Friday, 22 June 2012 8:22 AM
Within moments of leaving your hotel in central Amsterdam to explore the Dutch capital you will understand why it has earned the nickname of the Venice of the North. The city's canal ring district is actually a UNESCO World Heritage site, so is well worth visiting.
Indeed, Amsterdam has used artificial waterways since the 14th century, although they started to be built in abundance in the 17th century when local officials decided to create three concentric routes around the historic city centre.
Appearing almost like a spider's web, a series of smaller waterways crosses the three main semicircles, with the result being that walking through here is almost like island-hopping. You will spot a bridge at almost every turn, connecting the 90 miniature isles to each other.
In total, the canals span 100 km and there are 1,500 bridges crossing them, so the decision to build this network of waterways was really quite a major one. In order to achieve this the fortified borders of the city actually had to be moved!
Until the late 1500s, the city's boundaries had been protected by a moat called the Singel. However, with the construction of the new waterway system the Singelgracht was created to act as the outer limit of Amsterdam.
In order to expand the city and carry out the construction work, the swampland that previously covered the ground was drained using the arched canals, with the resulting dry lands reserved for urbanisation.
It was the largest extension of a city of its time and a reflection of the important role Amsterdam played in world trade during the 1700s. It is also a great example of successful town planning in action. So perfect was the city deemed to be that it was used as a reference by other major metropolises considering expansion, including those in England, Sweden and Russia.
Aside from the Singel, the other main canals in the city are the Herengracht, Keizersgracht and Prinsengracht. Herengracht is the first of the three and is a great place to wander along if you want to see evidence of the city's prosperous past. At an area known as the Golden Bend stands a series of large mansions, many of which have beautiful facades including arched roofs and columns, and internal gardens.
Keizersgracht is the widest of Amsterdam's three semicircular canals, so played an important part in trade and bolstering the city's role as a maritime port. Finally, Prinsengracht is the outermost and therefore longest of the canals and many of the properties here were built when the city was at its most wealthy. This is also where you will find some of Amsterdam's other famous sites, including Anne Frank's House and the Northern Market.
To make the most of the canals while you're here, it's worth taking one of the river buses, which operate on three routes throughout Amsterdam. This allows you to get from place to place quickly and easily using the same method that people have been using for centuries.

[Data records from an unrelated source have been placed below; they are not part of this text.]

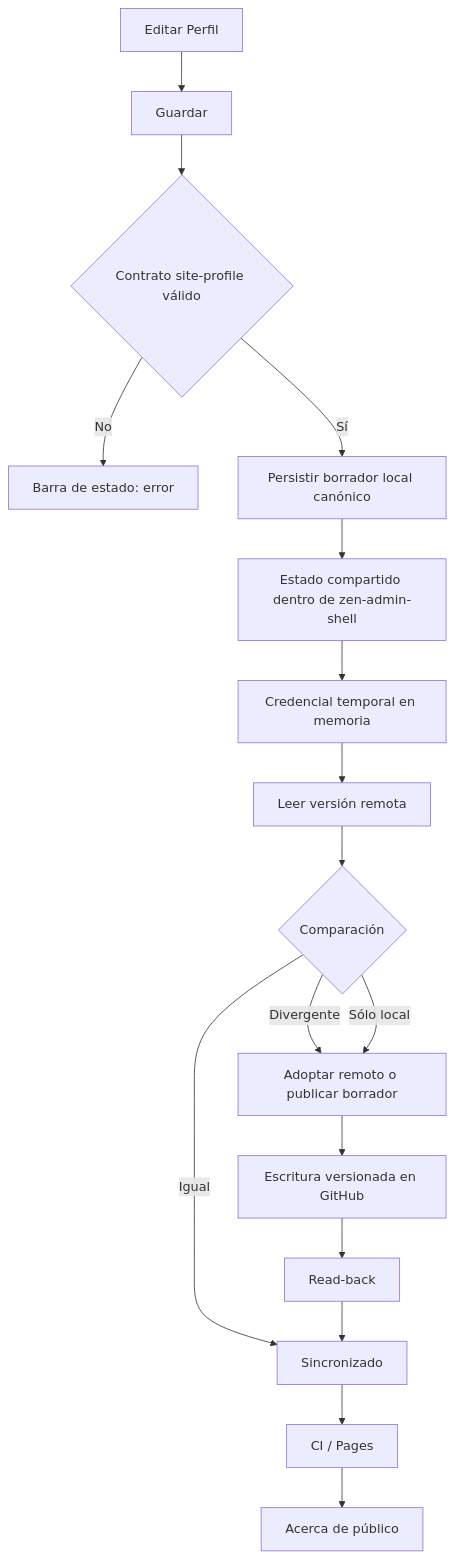
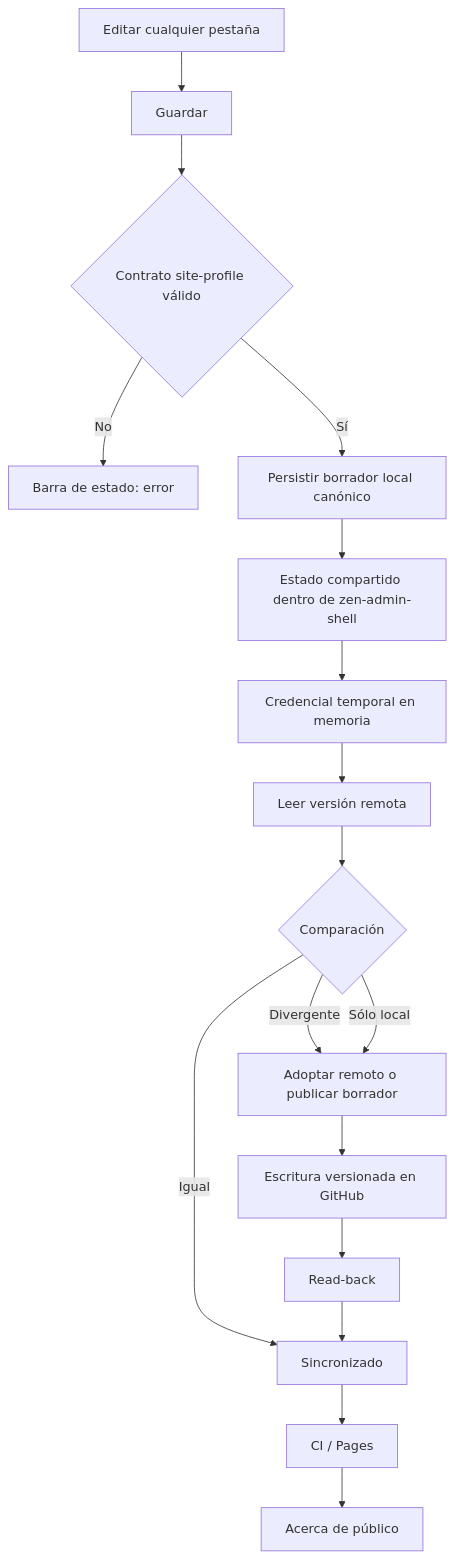
One commit to devMod3/cuba-la-hoja-de-ruta changed the diagram in next/docs/WIREFRAMES-ADMIN-ABOUT-FLOW.md. Above: the diagram before and after it, drawn with Mermaid. The commit also changed other lines of this file, not shown here.

````diff
--- a/next/docs/WIREFRAMES-ADMIN-ABOUT-FLOW.md
+++ b/next/docs/WIREFRAMES-ADMIN-ABOUT-FLOW.md
@@ -104,19 +118,19 @@
 ```mermaid
 flowchart TD
-  A[Editar Perfil] --> B[Guardar]
+  A[Editar cualquier pestaña] --> B[Guardar]
   B --> C{Contrato site-profile válido}
   C -->|No| D[Barra de estado: error]
   C -->|Sí| E[Persistir borrador local canónico]
   E --> F[Estado compartido dentro de zen-admin-shell]
   F --> G[Credencial temporal en memoria]
   G --> H[Leer versión remota]
   H --> I{Comparación}
   I -->|Igual| J[Sincronizado]
   I -->|Divergente| K[Adoptar remoto o publicar borrador]
   I -->|Sólo local| K
   K --> L[Escritura versionada en GitHub]
   L --> M[Read-back]
   M --> J
   J --> N[CI / Pages]
   N --> O[Acerca de público]
 ```
````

Alternatively, you could book a seat on one of the canal boat tours. There are plenty to choose from and this is a great way to find out more about the sites you pass on your journey. Look out for the numerous houseboats moored on the side of the canal, which many locals call home.

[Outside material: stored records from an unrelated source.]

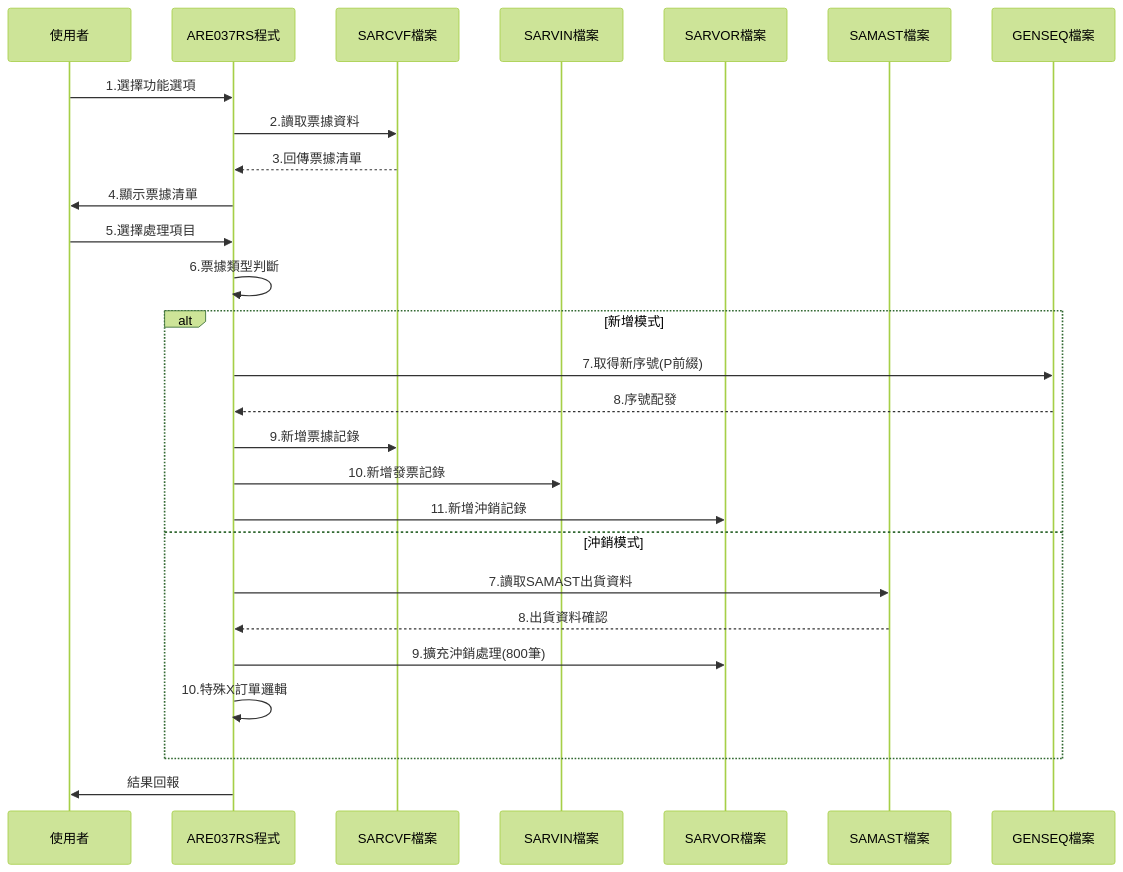
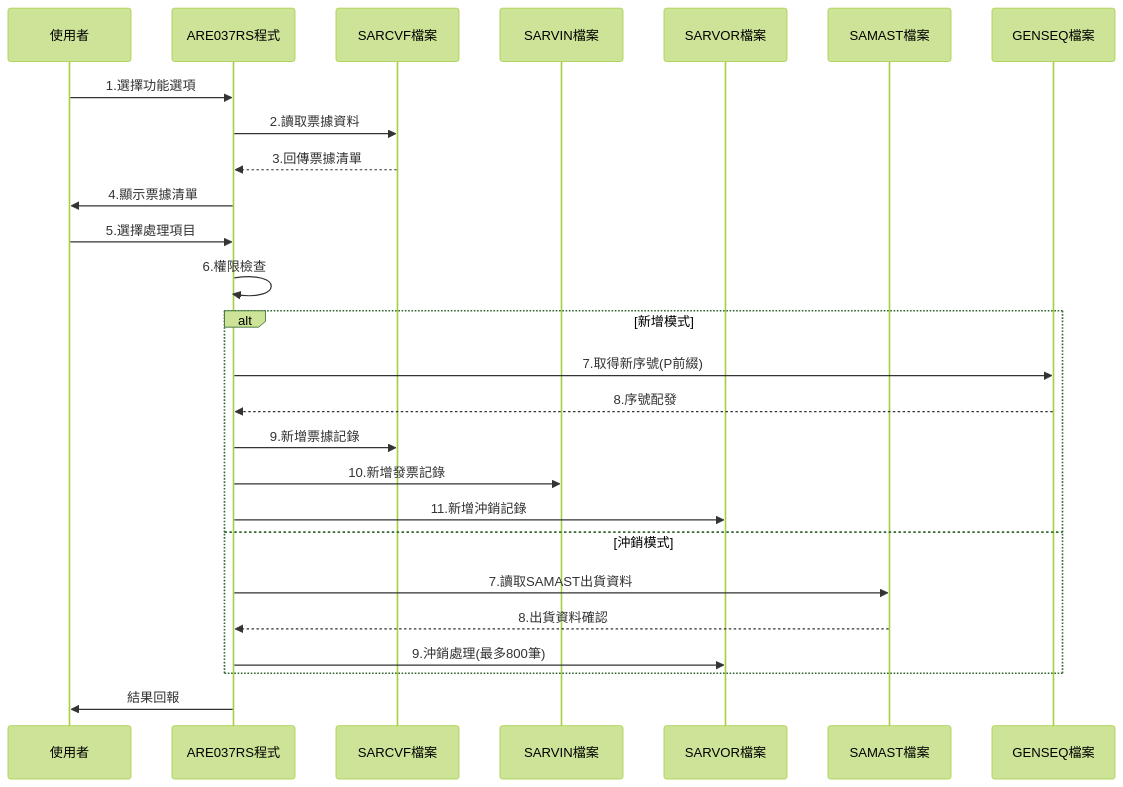
Before and after one commit to WK195838/tongkang: the third of 4 diagrams in 東鋼/規格書/ARE037RS_P02.md, drawn with Mermaid (forest theme). The commit also changed other lines of this file, not shown here.

````diff
--- a/東鋼/規格書/ARE037RS_P02.md
+++ b/東鋼/規格書/ARE037RS_P02.md
@@ -99,33 +86,32 @@
 ```mermaid
 sequenceDiagram
     participant U as 使用者
     participant P as ARE037RS程式
     participant S as SARCVF檔案
     participant V as SARVIN檔案
     participant O as SARVOR檔案
     participant M as SAMAST檔案
     participant G as GENSEQ檔案
     
     U->>P: 1.選擇功能選項
     P->>S: 2.讀取票據資料
     S-->>P: 3.回傳票據清單
     P->>U: 4.顯示票據清單
     
     U->>P: 5.選擇處理項目
-    P->>P: 6.票據類型判斷
+    P->>P: 6.權限檢查
     
     alt 新增模式
         P->>G: 7.取得新序號(P前綴)
         G-->>P: 8.序號配發
         P->>S: 9.新增票據記錄
         P->>V: 10.新增發票記錄
         P->>O: 11.新增沖銷記錄
     else 沖銷模式
         P->>M: 7.讀取SAMAST出貨資料
         M-->>P: 8.出貨資料確認
-        P->>O: 9.擴充沖銷處理(800筆)
-        P->>P: 10.特殊X訂單邏輯
+        P->>O: 9.沖銷處理(最多800筆)
     end
     
     P->>U: 結果回報
 ```
````
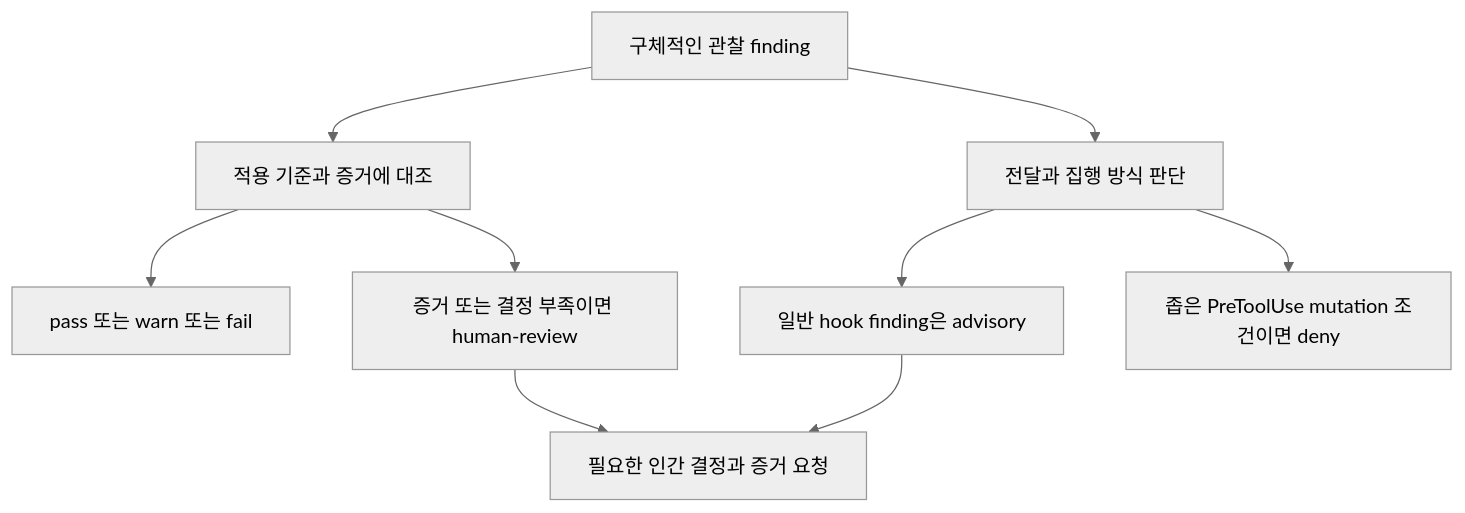
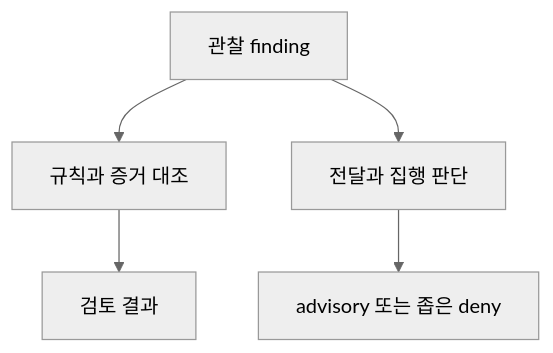
One commit to insung/spec-it changed the diagram in docs/terminology.md. Above: the diagram before and after it, drawn with Mermaid (neutral theme).

Commit message:
docs(workflow-guide): 좁은 화면의 용어 다이어그램 간소화

````diff
--- a/docs/terminology.md
+++ b/docs/terminology.md
@@ -47,11 +47,7 @@
 ```mermaid
 flowchart TD
-    A[구체적인 관찰 finding] --> B[적용 기준과 증거에 대조]
-    B --> C[pass 또는 warn 또는 fail]
-    B --> D[증거 또는 결정 부족이면 human-review]
-    A --> E[전달과 집행 방식 판단]
-    E --> F[일반 hook finding은 advisory]
-    E --> G[좁은 PreToolUse mutation 조건이면 deny]
-    D --> H[필요한 인간 결정과 증거 요청]
-    F --> H
+    A[관찰 finding] --> B[규칙과 증거 대조]
+    B --> C[검토 결과]
+    A --> D[전달과 집행 판단]
+    D --> E[advisory 또는 좁은 deny]
 ```
````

One of the most popular boats to travel along the waterway on is the Henry Schmitz, which was built in 1898 and was once used on the Rhine River. It is beautifully decorated and the perfect place to relax and enjoy a drink as you drift through the city.